No, Frank Buckles didn’t cross the no-man’s land, fighting from trench to trench. He wasn’t one of the famous flyboys. He wasn’t an officer. He wasn’t even wounded. BUT, he was there, and he was the last American veteran of that war. Not to mention, in his service as a volunteer, he made a sacrifice that many in Congress can’t even relate to.
Yet, some in Congress don’t think that’s significant enough to permit his remains to lay “in honor” under the Capitol Rotunda.
Why do you think they resist this honor?
What is to be gained on the political battleground for this resistance? Is this even something appropriate to politicize? Of course, it’s not. So, what’s the message in this refusal?
So what if Frank Buckles wasn’t a Sergeant York. Buckles represents the end of an era. Being allowed to lay in honor in the Capitol is not just an honor to Mr. Buckles, it’s the last chance for us, the living, through him, to honor all those who passed before him. Buckles gives us a moment to pause, and remember something that, I think, has been too easily forgotten… the World War I veteran(*) and his/her (yes, American women were over there as well) sacrifices.
When I visited the National World War I Museum this past summer, I saw Buckles photos in several places there, and thought to myself, “Wow, how amazing it is that we still have a living connection in our last surviving veteran.” But, he’s gone now, and with that, we no longer have a living voice, an active memory, of a single American who was in that war. Granted, it was going to happen eventually, but how sad that is that the last is gone, and we can’t see justice done in his passing.
So, as representatives of the American people, are those who resist in Congress not failing US, once again. We want to see OUR OWN honored, and done so the right way.
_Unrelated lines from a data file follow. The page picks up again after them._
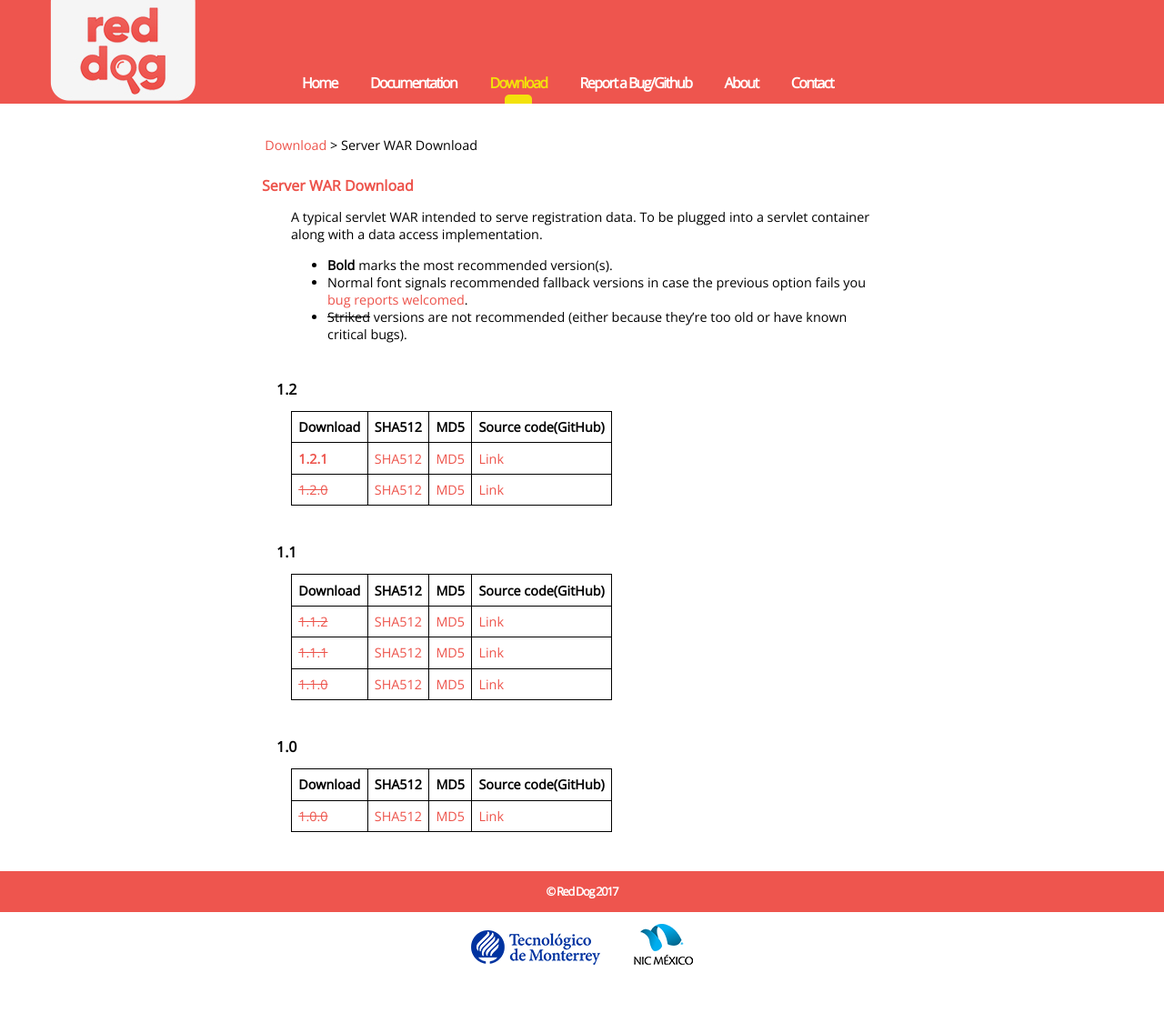
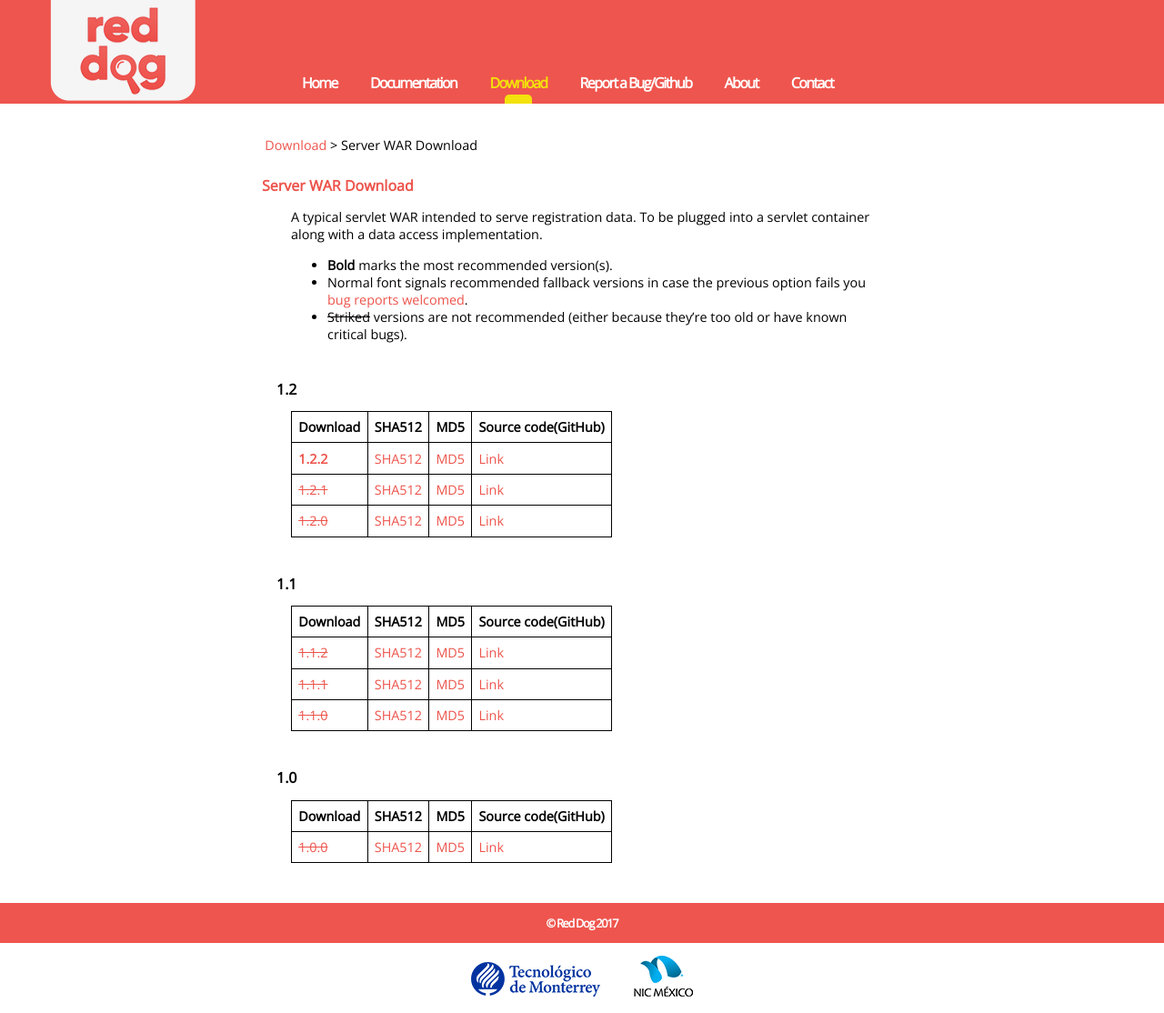
Before and after one commit to NICMx/rdap-server, a Jekyll site: the page built from server-download.md, in a window 1280 px wide. Shown: the whole page at 91% size. Built offline with Jekyll 4.4.1, drawn with Linux system fonts in a browser that asks for light colours; nearby versions of some CDN libraries; before the commit the page ends 1079 px from its top, so only the background shows below that.

Commit message:
Add new server and demo release (v1.2.2)

```diff
--- a/_config.yml
+++ b/_config.yml
@@ -1,7 +1,7 @@
 markdown: kramdown
 
-latest-server: 1.2.1
-latest-demo-server: 1.2.1
+latest-server: 1.2.2
+latest-demo-server: 1.2.2
 latest-data-access-api: 1.1.1
 latest-sql-provider: 1.2.0
 latest-sample-data-impl: 0.0.2
--- a/server-download.md
+++ b/server-download.md
@@ -16,7 +16,8 @@
 
 |Download |SHA512    |MD5    |Source code(GitHub)|
 |:--------|:---------|:------|:---------|
-|[**1.2.1**](https://github.com/NICMx/releases/raw/master/RedDog/rdap-server-1.2.1.war)|[SHA512](https://github.com/NICMx/releases/raw/master/RedDog/rdap-server-1.2.1.war.sha)|[MD5](https://github.com/NICMx/releases/raw/master/RedDog/rdap-server-1.2.1.war.md5)|[Link](https://github.com/NICMx/rdap-server/tree/v1.2.1)|
+|[**1.2.2**](https://github.com/NICMx/releases/raw/master/RedDog/rdap-server-1.2.2.war)|[SHA512](https://github.com/NICMx/releases/raw/master/RedDog/rdap-server-1.2.2.war.sha)|[MD5](https://github.com/NICMx/releases/raw/master/RedDog/rdap-server-1.2.2.war.md5)|[Link](https://github.com/NICMx/rdap-server/tree/v1.2.2)|
+|[~~1.2.1~~](https://github.com/NICMx/releases/raw/master/RedDog/rdap-server-1.2.1.war)|[SHA512](https://github.com/NICMx/releases/raw/master/RedDog/rdap-server-1.2.1.war.sha)|[MD5](https://github.com/NICMx/releases/raw/master/RedDog/rdap-server-1.2.1.war.md5)|[Link](https://github.com/NICMx/rdap-server/tree/v1.2.1)|
 |[~~1.2.0~~](https://github.com/NICMx/releases/raw/master/RedDog/rdap-server-1.2.0.war)|[SHA512](https://github.com/NICMx/releases/raw/master/RedDog/rdap-server-1.2.0.war.sha)|[MD5](https://github.com/NICMx/releases/raw/master/RedDog/rdap-server-1.2.0.war.md5)|[Link](https://github.com/NICMx/rdap-server/tree/v1.2.0)|
 
 ## 1.1
```
Also changed, not shown: demo-download.md (+2 -1 lines).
Since some want to turn this into something political… at least it appears so… it should be our decision, not yours.
*An example of how forgotten the WWI veteran really is… the Meusse-Argonne Cemetery is overshadowed in significance by, for example, the Normandy American Cemetery. I can’t seem to find the story, but I recall reading how an American was visiting the Meusse-Argonne Cemetery on Memorial Day, and yet, there were no efforts by the U.S. to mark the day there, as compared to the efforts, at the same time, at Normandy. Officials there (French, I believe) asked the American visitor if he would be so kind as to participate in a ceremony. Sad.